Using a highly-specialized set of rules and calculations, it’s possible to approximate the flow of gas from high-pressure to low-pressure, using cellular automation.
How to Prevent Freezer Burn
1. What is Freezer Burn?
Freezer burn occurs in meat and other frozen items (especially meat), where the water sublimates (goes from a solid to a gas) and then condenses as ice crystals. This leaves the food severely dehydrated, with a stiff, stringy texture that most people consider to be quite disgusting.
Especially in a zip-top bag, once the bag is frozen, the plastic becomes stiff and unpliable. Although the moisture content within the bag would normally be in constant equilibrium, once you start shuffling through the freezer, plastic zip-top bags can fracture and create tiny holes that allow dry air in, and moisture out. This is also the reason why most freezer bags leak once you pull them out of the freezer.
Once the zip-top bag has a few nicks and dents, freezer burn will quickly form in the vicinity of any holes in the bag, as moisture is allowed to sublimate and simply leave the bag through the tiny holes, to form ice crystals on the inside wall of your freezer!

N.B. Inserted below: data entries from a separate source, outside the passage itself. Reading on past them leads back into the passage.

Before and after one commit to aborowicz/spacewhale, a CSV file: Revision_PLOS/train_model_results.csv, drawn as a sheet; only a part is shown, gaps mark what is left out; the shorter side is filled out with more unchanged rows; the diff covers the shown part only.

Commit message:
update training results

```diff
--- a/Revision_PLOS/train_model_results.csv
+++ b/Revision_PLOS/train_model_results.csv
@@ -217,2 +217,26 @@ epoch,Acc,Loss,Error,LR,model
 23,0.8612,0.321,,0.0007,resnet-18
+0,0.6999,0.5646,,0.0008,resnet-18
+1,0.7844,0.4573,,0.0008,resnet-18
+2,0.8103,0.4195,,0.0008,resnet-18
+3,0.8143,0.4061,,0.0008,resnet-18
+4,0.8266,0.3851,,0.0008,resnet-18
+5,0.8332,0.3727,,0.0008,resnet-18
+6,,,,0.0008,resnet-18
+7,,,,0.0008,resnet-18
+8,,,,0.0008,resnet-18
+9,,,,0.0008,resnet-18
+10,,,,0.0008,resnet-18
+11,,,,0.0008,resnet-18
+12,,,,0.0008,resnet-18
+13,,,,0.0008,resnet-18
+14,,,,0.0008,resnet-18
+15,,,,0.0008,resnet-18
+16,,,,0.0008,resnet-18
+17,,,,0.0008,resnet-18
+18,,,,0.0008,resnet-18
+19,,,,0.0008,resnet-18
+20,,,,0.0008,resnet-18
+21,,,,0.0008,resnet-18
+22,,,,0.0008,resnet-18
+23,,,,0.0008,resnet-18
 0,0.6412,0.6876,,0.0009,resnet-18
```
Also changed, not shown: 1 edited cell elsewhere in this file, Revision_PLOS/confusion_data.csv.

As the moisture leaves, the food left behind is destroyed on the cellular level, making it tough, stringy, and unpalatable.
Typically, you either need to cut off freezer-burned portions, or throw away food that has become severely freezer burned.
Freezer burn can start to form in as little as 3 months, and by 12 months, the food in question is probably ruined.
2. Vacuum Sealing
If you vacuum seal your food, this removes air, reducing air pressure and preventing sublimation. The plastic liner used for vacuum sealing is much thicker and tougher than a freezer bag, and thus, the food will last a lot longer.
Vacuum-sealed food lasts much longer – up to 2 years.
3. How to Prevent Freezer Burn
Freezer burn forms when food is exposed to air inside the freezer, which allows the moisture in the air to sublimate and then migrate elsewhere, leaving behind stringy, nasty food.
This is one of the main reasons that the grocery store packaging for most meat products is not your friend. It’ s better to re-package them in a zip-top or vacuum-sealed bag before freezing.
3.1. The Trick to Keeping Food Forever
The trick is to pack your food, especially meat, in fat or liquid before it freezes.
This eliminates contact with the air, preventing sublimation.
- Make sure there are no internal air pockets. Even though the moisture level is kept in equilibrium, internal air pockets can allow food to shed moisture over time (ice crystallizes elsewhere), leaving the food with a tough texture and stale taste.
- Put the food in a zip-top bag.
- Add any of the following:
- Olive oil or some other fatty oil that will eventually congeal.
- Cover in butter or some other fat
- Make sure the food is covered completely, and squeeze out all of the air as you seal it.
- Cooking oil, vegetable oil, and other non-fatty oils remain liquid, even at freezer temperatures. This means that over time, your zip-top bag can take damage, and the oil can leak out, leaving a greasy mess in your freezer.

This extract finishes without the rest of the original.